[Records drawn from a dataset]
=== Section Start ===
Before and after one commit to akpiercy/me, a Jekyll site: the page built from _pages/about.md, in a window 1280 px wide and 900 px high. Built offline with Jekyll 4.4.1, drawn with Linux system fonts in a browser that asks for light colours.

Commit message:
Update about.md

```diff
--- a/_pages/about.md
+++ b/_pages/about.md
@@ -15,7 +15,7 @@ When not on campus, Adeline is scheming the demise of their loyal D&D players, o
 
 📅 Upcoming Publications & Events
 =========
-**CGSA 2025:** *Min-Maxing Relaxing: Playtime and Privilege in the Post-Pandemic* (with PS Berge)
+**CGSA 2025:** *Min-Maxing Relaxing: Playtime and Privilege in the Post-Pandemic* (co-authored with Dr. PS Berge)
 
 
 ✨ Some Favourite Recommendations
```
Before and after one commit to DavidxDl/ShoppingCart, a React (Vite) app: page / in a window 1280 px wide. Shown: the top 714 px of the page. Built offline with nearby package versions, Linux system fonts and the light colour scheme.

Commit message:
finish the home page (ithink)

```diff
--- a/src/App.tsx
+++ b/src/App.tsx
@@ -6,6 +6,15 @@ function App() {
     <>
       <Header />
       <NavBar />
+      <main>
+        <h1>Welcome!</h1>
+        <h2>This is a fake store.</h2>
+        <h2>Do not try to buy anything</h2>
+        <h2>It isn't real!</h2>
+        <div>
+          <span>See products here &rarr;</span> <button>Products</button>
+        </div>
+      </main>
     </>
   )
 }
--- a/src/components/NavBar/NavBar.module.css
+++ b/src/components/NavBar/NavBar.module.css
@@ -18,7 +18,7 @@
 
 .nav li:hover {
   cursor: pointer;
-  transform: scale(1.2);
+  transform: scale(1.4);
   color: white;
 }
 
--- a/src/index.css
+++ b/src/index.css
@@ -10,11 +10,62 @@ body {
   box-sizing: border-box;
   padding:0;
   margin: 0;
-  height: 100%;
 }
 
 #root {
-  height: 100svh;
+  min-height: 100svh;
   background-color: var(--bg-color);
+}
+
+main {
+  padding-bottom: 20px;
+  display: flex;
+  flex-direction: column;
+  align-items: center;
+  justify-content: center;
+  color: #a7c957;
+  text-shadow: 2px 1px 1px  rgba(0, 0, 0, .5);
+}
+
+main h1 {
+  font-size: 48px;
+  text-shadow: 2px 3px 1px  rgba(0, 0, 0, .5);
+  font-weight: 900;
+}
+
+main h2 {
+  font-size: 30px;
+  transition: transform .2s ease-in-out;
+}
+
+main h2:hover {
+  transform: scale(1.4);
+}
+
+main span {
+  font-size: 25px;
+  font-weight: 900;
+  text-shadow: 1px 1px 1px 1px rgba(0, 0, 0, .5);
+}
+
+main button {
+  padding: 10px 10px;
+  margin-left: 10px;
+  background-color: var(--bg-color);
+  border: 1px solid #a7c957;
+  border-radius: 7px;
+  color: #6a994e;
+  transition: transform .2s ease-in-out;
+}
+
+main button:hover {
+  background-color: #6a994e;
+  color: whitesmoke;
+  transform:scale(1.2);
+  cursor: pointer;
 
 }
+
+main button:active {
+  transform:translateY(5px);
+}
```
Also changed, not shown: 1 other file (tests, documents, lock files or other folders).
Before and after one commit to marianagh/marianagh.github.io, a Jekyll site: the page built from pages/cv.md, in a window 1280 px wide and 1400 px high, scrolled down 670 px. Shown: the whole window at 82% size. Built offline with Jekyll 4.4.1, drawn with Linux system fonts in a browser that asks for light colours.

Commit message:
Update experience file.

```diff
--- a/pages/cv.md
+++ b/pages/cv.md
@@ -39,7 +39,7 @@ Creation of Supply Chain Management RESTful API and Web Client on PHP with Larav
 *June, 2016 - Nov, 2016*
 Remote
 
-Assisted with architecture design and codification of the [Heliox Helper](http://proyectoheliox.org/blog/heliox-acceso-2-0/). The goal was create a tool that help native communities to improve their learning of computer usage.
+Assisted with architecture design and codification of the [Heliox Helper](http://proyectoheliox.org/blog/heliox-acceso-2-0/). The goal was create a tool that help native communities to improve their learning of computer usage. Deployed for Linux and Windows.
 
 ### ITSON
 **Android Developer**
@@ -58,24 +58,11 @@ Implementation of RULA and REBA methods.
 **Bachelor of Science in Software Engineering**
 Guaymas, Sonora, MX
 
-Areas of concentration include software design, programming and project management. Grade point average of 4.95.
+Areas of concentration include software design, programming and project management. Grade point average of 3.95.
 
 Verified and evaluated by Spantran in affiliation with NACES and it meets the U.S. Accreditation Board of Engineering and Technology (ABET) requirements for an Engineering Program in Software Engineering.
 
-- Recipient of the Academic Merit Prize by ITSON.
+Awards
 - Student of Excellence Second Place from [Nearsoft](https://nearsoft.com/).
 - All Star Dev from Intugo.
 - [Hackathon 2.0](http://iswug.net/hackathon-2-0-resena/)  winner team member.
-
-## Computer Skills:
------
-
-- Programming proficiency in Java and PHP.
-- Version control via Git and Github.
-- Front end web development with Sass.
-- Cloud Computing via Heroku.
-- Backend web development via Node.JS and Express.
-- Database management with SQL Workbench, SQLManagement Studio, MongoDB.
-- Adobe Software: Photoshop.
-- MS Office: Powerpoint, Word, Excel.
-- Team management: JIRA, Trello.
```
=== Section End ===
- _TASK REQUIREMENTS_: Whenever a line above includes "size", copy it in full.

- _YOUR SOLUTION_:
+  font-size: 48px;
+  font-size: 30px;
+  font-size: 25px;
Before and after one commit to marianagh/marianagh.github.io, a Jekyll site: the page built from pages/cv.md, in a window 1280 px wide and 1400 px high, scrolled down 670 px. Shown: the whole window at 82% size. Built offline with Jekyll 4.4.1, drawn with Linux system fonts in a browser that asks for light colours.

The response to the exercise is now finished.